ECONOMY

New bonds can pose risks for unwary investors

Banking and business circles are voicing concern that the strengthening of the corporate bond market, for which Economy Minister Nikos Christodoulakis said last week legislation is to be tabled in Parliament next month, may pose extremely high risks for investors that are difficult to evaluate. They argue that in the midst of a continuously worsening bearish stock market climate and many firms facing serious financial problems, the issue of corporate bonds may amount to a way of shifting the problems onto the backs of the bulk of small investors who have borne the brunt of the stock market collapse from the highs of three years ago. Many listed firms that have seen their stock market valuations collapse have amassed considerable debts that are sometimes impossible to service, with adverse affects on the profitability of banks.

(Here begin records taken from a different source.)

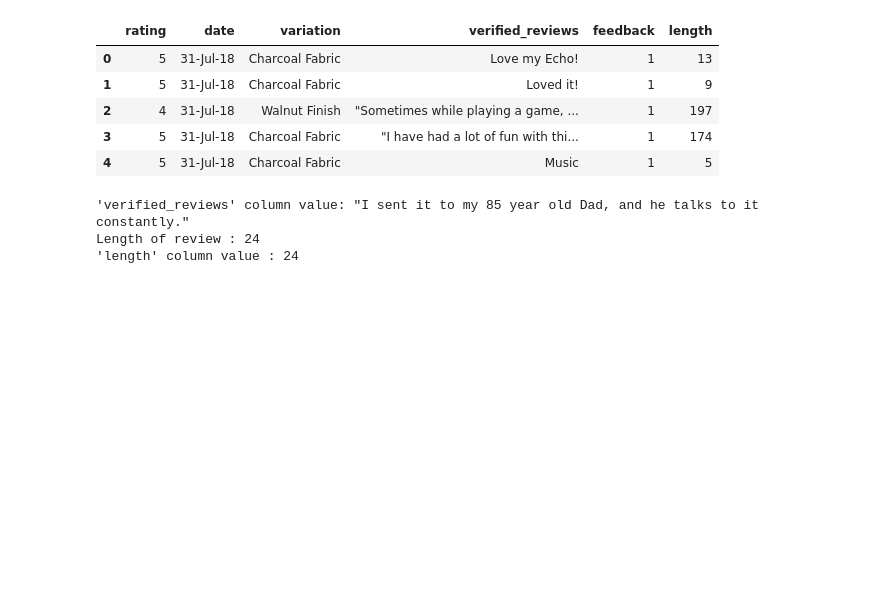
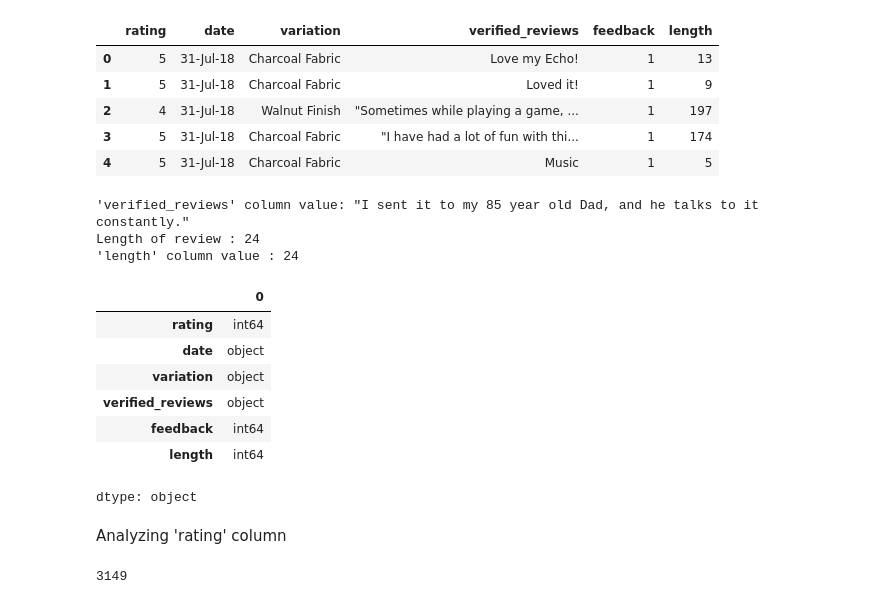
Before and after one commit to Ashishjoshi794/Amazon-Alexa-Review, a Jupyter notebook: Amazon_Alexa_Review.ipynb, the cells around one changed output. Cells and saved outputs as stored; diff of their text form; code cells hidden in the pictures; blank space fills up the shorter version.

```diff
--- a/Amazon_Alexa_Review.ipynb
+++ b/Amazon_Alexa_Review.ipynb
@@ -123,3 +123,20 @@ print(f"'length' column value : {data.iloc[14]['length']}") #Value of the column
 'verified_reviews' column value: "I sent it to my 85 year old Dad, and he talks to it constantly."
 Length of review : 24
 'length' column value : 24
+# %%
+data.dtypes
+# %% [output]
+|  | 0 |
+| rating | int64 |
+| date | object |
+| variation | object |
+| verified_reviews | object |
+| feedback | int64 |
+| length | int64 |
+dtype: object
+# %% [markdown]
+Analyzing 'rating' column
+# %%
+len(data)
+# %% [output]
+3149
```
Also changed, not shown: parts of 4 cells of this notebook.
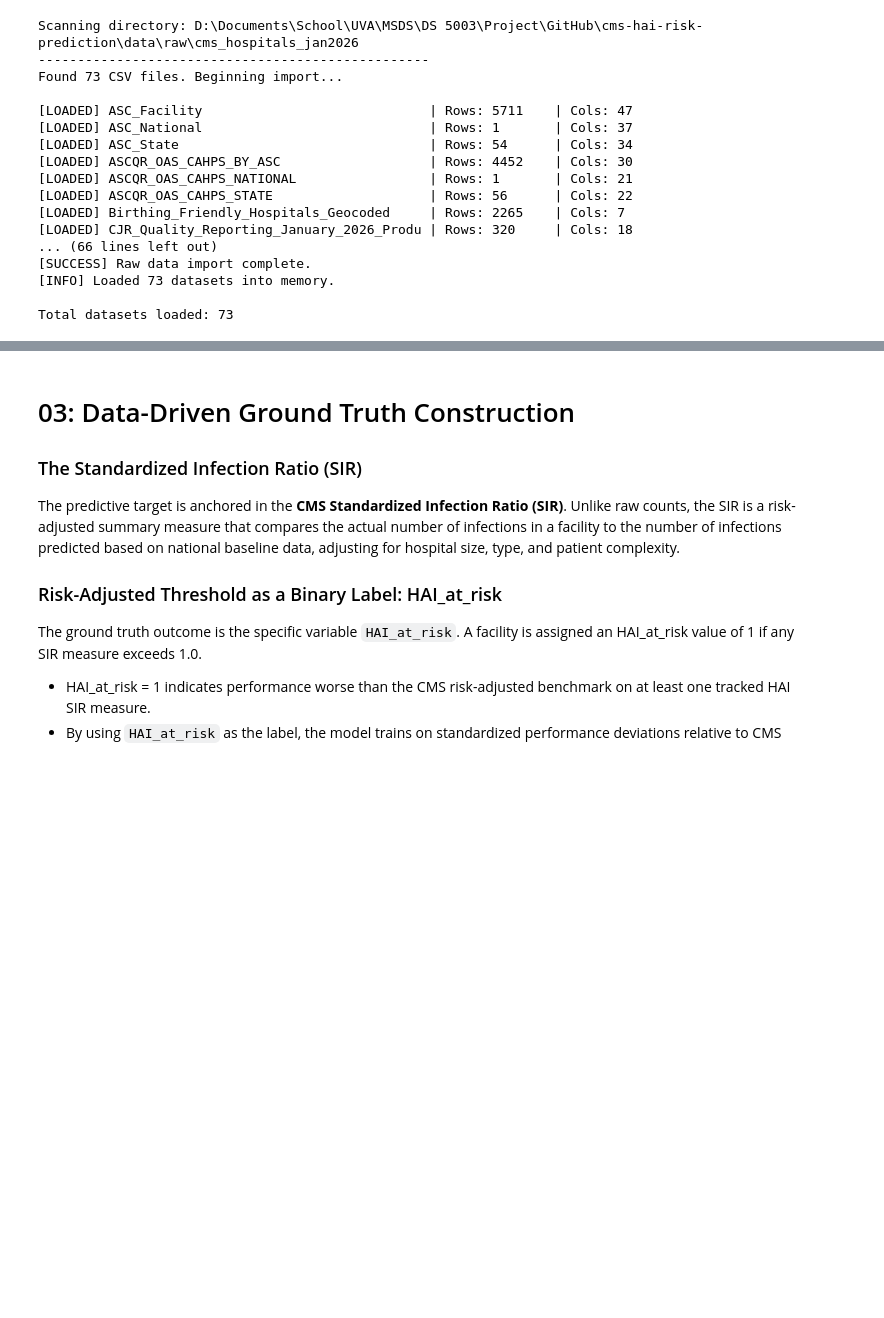
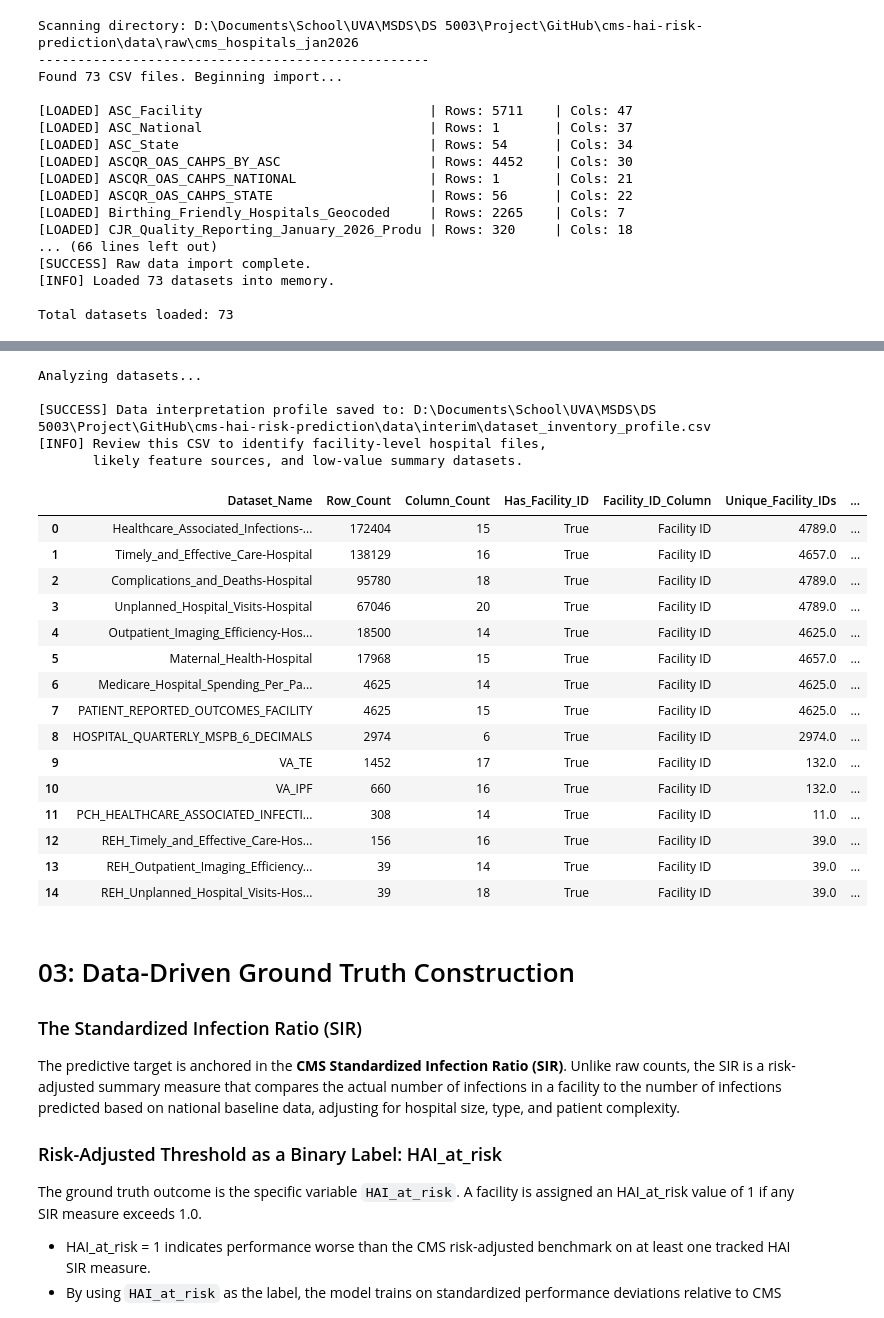
Before and after one commit to Rjashby1/cms-hai-risk-prediction, a Jupyter notebook: code/main_pipeline.ipynb, the cells around one changed output, grey strips where cells are left out. Cells and saved outputs as stored; diff of their text form; code cells hidden in the pictures; blank space fills up the shorter version.

Commit message:
Enhance data interpretation step in main pipeline notebook with detailed descriptions, improved output logging, and expanded dataset profiling for better usability and clarity.

```diff
--- a/code/main_pipeline.ipynb
+++ b/code/main_pipeline.ipynb
@@ -92,13 +97,35 @@ Profile all ingested raw datasets to evaluate row counts, memory usage, and the
 # %%
-# Import the module dynamically
 step_02 = importlib.import_module("02_data_interpretation")
+importlib.reload(step_02)
 
-# Generate the profile and output the CSV to the interim folder
+# Generate the dataset profile report
 if raw_datasets:
     data_profile = step_02.generate_data_profile(raw_datasets)
-    display(data_profile.head(10)) # Preview the top 10 largest files
+    display(data_profile.head(15))
 else:
     print("No data available to profile.")
+# %% [output]
+Analyzing datasets...
+
+[SUCCESS] Data interpretation profile saved to: D:\Documents\School\UVA\MSDS\DS 5003\Project\GitHub\cms-hai-risk-prediction\data\interim\dataset_inventory_profile.csv
+[INFO] Review this CSV to identify facility-level hospital files,
+       likely feature sources, and low-value summary datasets.
+|  | Dataset_Name | Row_Count | Column_Count | Has_Facility_ID | Facility_ID_Column | Unique_Facility_IDs | ... |
+| 0 | Healthcare_Associated_Infections-... | 172404 | 15 | True | Facility ID | 4789.0 | ... |
+| 1 | Timely_and_Effective_Care-Hospital | 138129 | 16 | True | Facility ID | 4657.0 | ... |
+| 2 | Complications_and_Deaths-Hospital | 95780 | 18 | True | Facility ID | 4789.0 | ... |
+| 3 | Unplanned_Hospital_Visits-Hospital | 67046 | 20 | True | Facility ID | 4789.0 | ... |
+| 4 | Outpatient_Imaging_Efficiency-Hos... | 18500 | 14 | True | Facility ID | 4625.0 | ... |
+| 5 | Maternal_Health-Hospital | 17968 | 15 | True | Facility ID | 4657.0 | ... |
+| 6 | Medicare_Hospital_Spending_Per_Pa... | 4625 | 14 | True | Facility ID | 4625.0 | ... |
+| 7 | PATIENT_REPORTED_OUTCOMES_FACILITY | 4625 | 15 | True | Facility ID | 4625.0 | ... |
+| 8 | HOSPITAL_QUARTERLY_MSPB_6_DECIMALS | 2974 | 6 | True | Facility ID | 2974.0 | ... |
+| 9 | VA_TE | 1452 | 17 | True | Facility ID | 132.0 | ... |
+| 10 | VA_IPF | 660 | 16 | True | Facility ID | 132.0 | ... |
+| 11 | PCH_HEALTHCARE_ASSOCIATED_INFECTI... | 308 | 14 | True | Facility ID | 11.0 | ... |
+| 12 | REH_Timely_and_Effective_Care-Hos... | 156 | 16 | True | Facility ID | 39.0 | ... |
+| 13 | REH_Outpatient_Imaging_Efficiency... | 39 | 14 | True | Facility ID | 39.0 | ... |
+| 14 | REH_Unplanned_Hospital_Visits-Hos... | 39 | 18 | True | Facility ID | 39.0 | ... |
 # %% [markdown]
 # 03: Data-Driven Ground Truth Construction
 
```
Also changed, not shown: parts of 1 cell of this notebook, 1 other file.
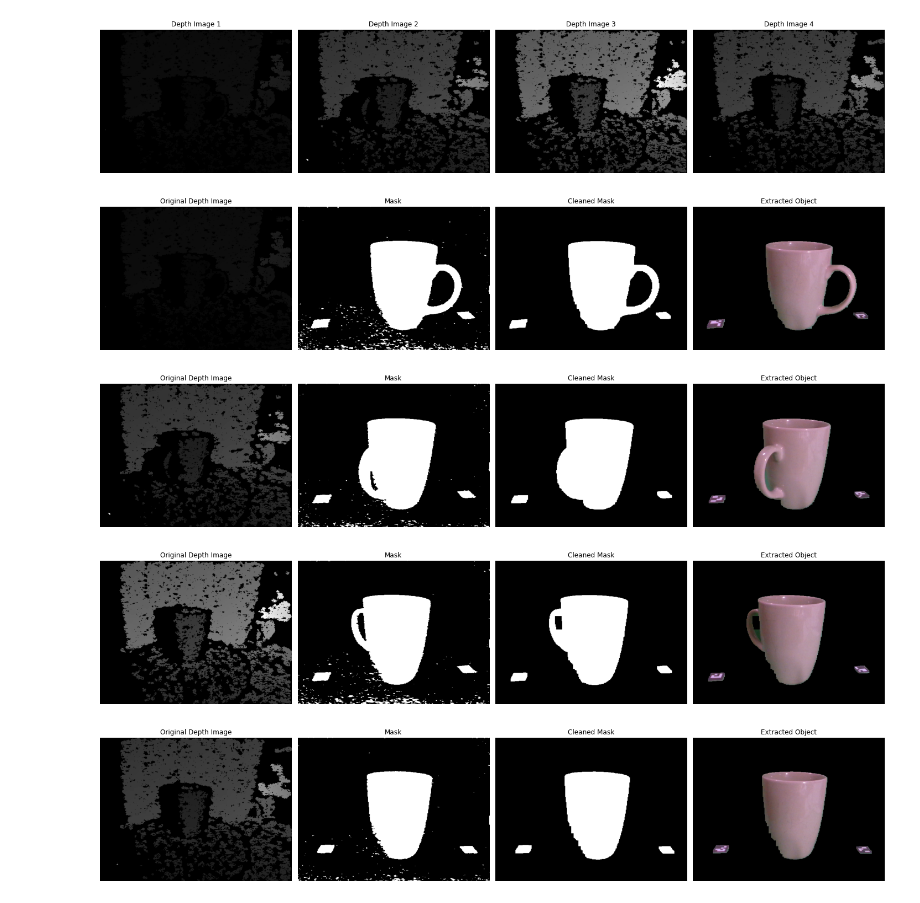
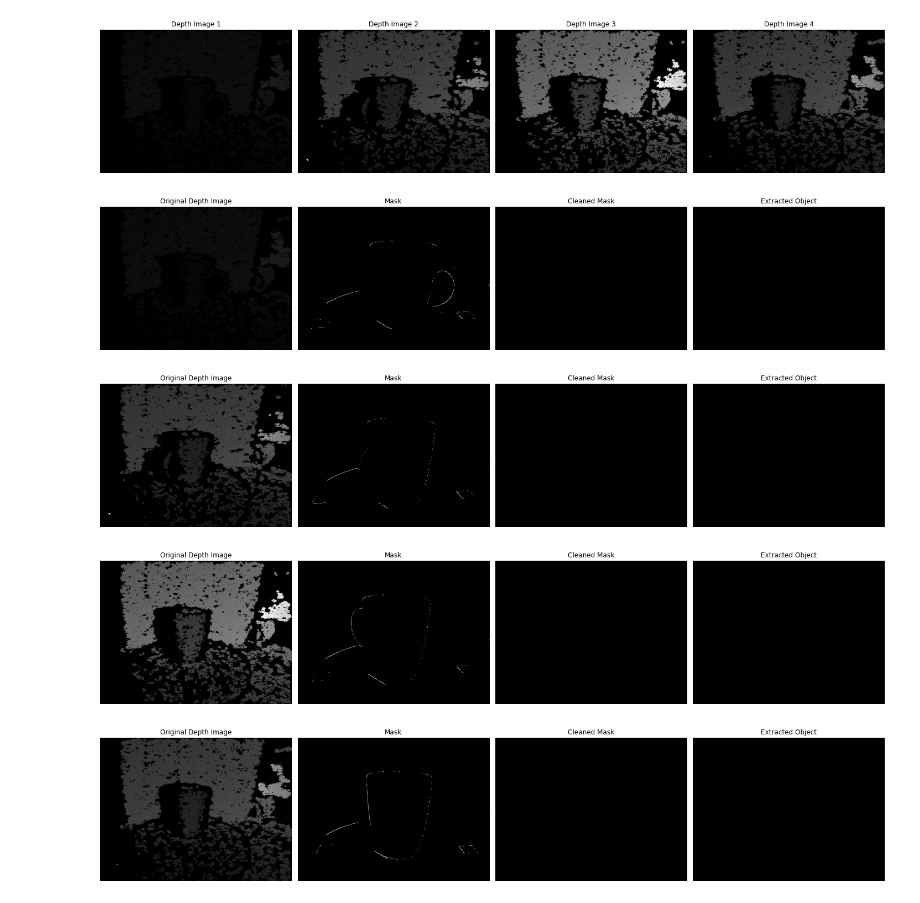
Before and after one commit to Pikastunner/SyntheticDataGen, a Jupyter notebook: src/image_segment_notebook.ipynb, the cells around one changed output. Cells and saved outputs as stored; diff of their text form; code cells hidden in the pictures.

```diff
--- a/src/image_segment_notebook.ipynb
+++ b/src/image_segment_notebook.ipynb
@@ -116,35 +116,38 @@ def remove_mask_boundary_objects(mask):
     return output_mask
 
 # Function to create a mask by thresholding the green background and utilizing histogram
 def create_mask_from_rgb(rgb_image):
     hsv = cv2.cvtColor(rgb_image, cv2.COLOR_RGB2HSV)
 
     # Define the green color range
     lower_green = np.array([35, 20, 30])
     upper_green = np.array([86, 255, 255])
 
     # Create the mask
     mask = cv2.inRange(hsv, lower_green, upper_green)
 
+    edges = cv2.Canny(rgb_image, 100, 200)  # Adjust thresholds as needed
+    mask = cv2.bitwise_and(mask, mask, mask=edges)
+
     # Invert mask if necessary
-    mask = cv2.bitwise_not(mask)
+    # final_mask = cv2.bitwise_not(mask)
 
     return mask
 
 # Load images (assuming they are already loaded in rgb_images and depth_images lists)
 for i in range(len(rgb_images)):
     mask = create_mask_from_rgb(rgb_images[i])
 
     mask_cleaned = remove_mask_boundary_objects(reduce_noise(mask, kernel_size=(9, 9))) # TODO add option for denoiser strength
 
     # depth_cleaned = inpaint_depth_image(depth_images[i])
 
     object_extracted = apply_mask(rgb_images[i], mask_cleaned)
 
     display_images([depth_images[i], mask, mask_cleaned, object_extracted],
                    ["Original Depth Image", "Mask", "Cleaned Mask", "Extracted Object"], cmap='gray')
 # %% [output]
-[figure, old version]
+[figure, new version]
-[figure, old version]
+[figure, new version]
-[figure, old version]
+[figure, new version]
-[figure, old version]
+[figure, new version]
```
Also changed, not shown: 1 other file.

Corporate bonds can provide a breather to cash-strapped firms, but if the market is not placed on a sound basis, there are fears that the entrepreneurial risk will be shifted onto the broader public, given the public perception that bonds are low-risk, reliable securities. A prominent banker explained that it is quite easy for the average investor to be enticed by the high yield of a corporate bond without being in a position to evaluate the risk involved. He says the fact that companies issuing bonds will be rated offers little protection. «How many among the broad investing public are in a position to evaluate the ratings? If for instance, a corporate bond with an interest rate of two, three or even four percentage points above Euribor, that is with a yield that can reach 6-7 percent, is a particularly attractive return at a time when a savings account has a net yield of 1.5 percent. However, for a firm to give such a high yield, it means that it carries a high credit risk,» he says. He notes the existence abroad of non-rated bonds, where no one, except investors, undertakes any risk. These bonds yield even higher returns. An institutional investor is in a position to protect himself, but who will protect the private investor, he asks. Even if it is assumed that rating becomes compulsory for the issue of Greek corporate bonds, there is a question regarding who will do the rating. It would be naive to suppose that the entire Greek market will start being rated by Moody’s, «which asks $300,000 just to enter a company,» says the banker. «How many Greek firms, apart from the banks, OTE telecoms, the Public Power Corporation and a few big private concerns will ask Moody’s for a rating?» Real-estate subsidiaries The legislation to be presented to Parliament, drawn up with the help of the Hellenic Union of Banks, introduces the possibility of firms floating bond issues backed by real-estate assets. This will be done by special subsidiaries to which property assets will be transferred. Through the sale of bonds, which carry high interest rates, the company receives in advance future income from its property assets. Corporate bonds, like those backed by real-estate assets or other sources of future earnings, are modern financial tools that have been present in all developed economies for some time. The institution was established by law in Greece in the 1980s, but is now outdated and contains serious distortions. The market for such bonds was effectively choked by a 20-percent tax, but it was not considered mature enough anyway for such instruments to gain ground. In most cases, the very few Greek firms and banks that decided to issue bonds opted to do so in Luxembourg – much more attractive tax-wise. The draft bill in the works provides for the compulsory rating of firms’ creditworthiness and of bonds as a necessary prerequisite. It also equates taxes on corporate or real-estate bonds with those on state bonds, whose yields are taxed at 10 percent. Firms are given flexibility and managers are no more required to obtain prior approval from shareholders; a decision by the board of directors is sufficient. Equally significant is the abolition of the ceiling on the sum for which the bond is issued, which to date cannot exceed 50 percent of shareholders’ equity. Nevertheless, the tax regime that the special real-estate subsidiaries will be subject to is still a matter of consideration, particularly if they enjoy exemption from the property transfer tax, while another crucial issue appears to be the criteria for rating property items, on which, in turn, the size of the interest rate that the bond will carry will depend. It is not clear, for instance, whether the rating will be based on the officially determined «objective» value of property or the commercial one. By contrast, bonds issued by banks, for instance, and backed by future cash flows from loans repaid are an important tool in increasing liquidity, enabling them to free part of their assets for credit expansion.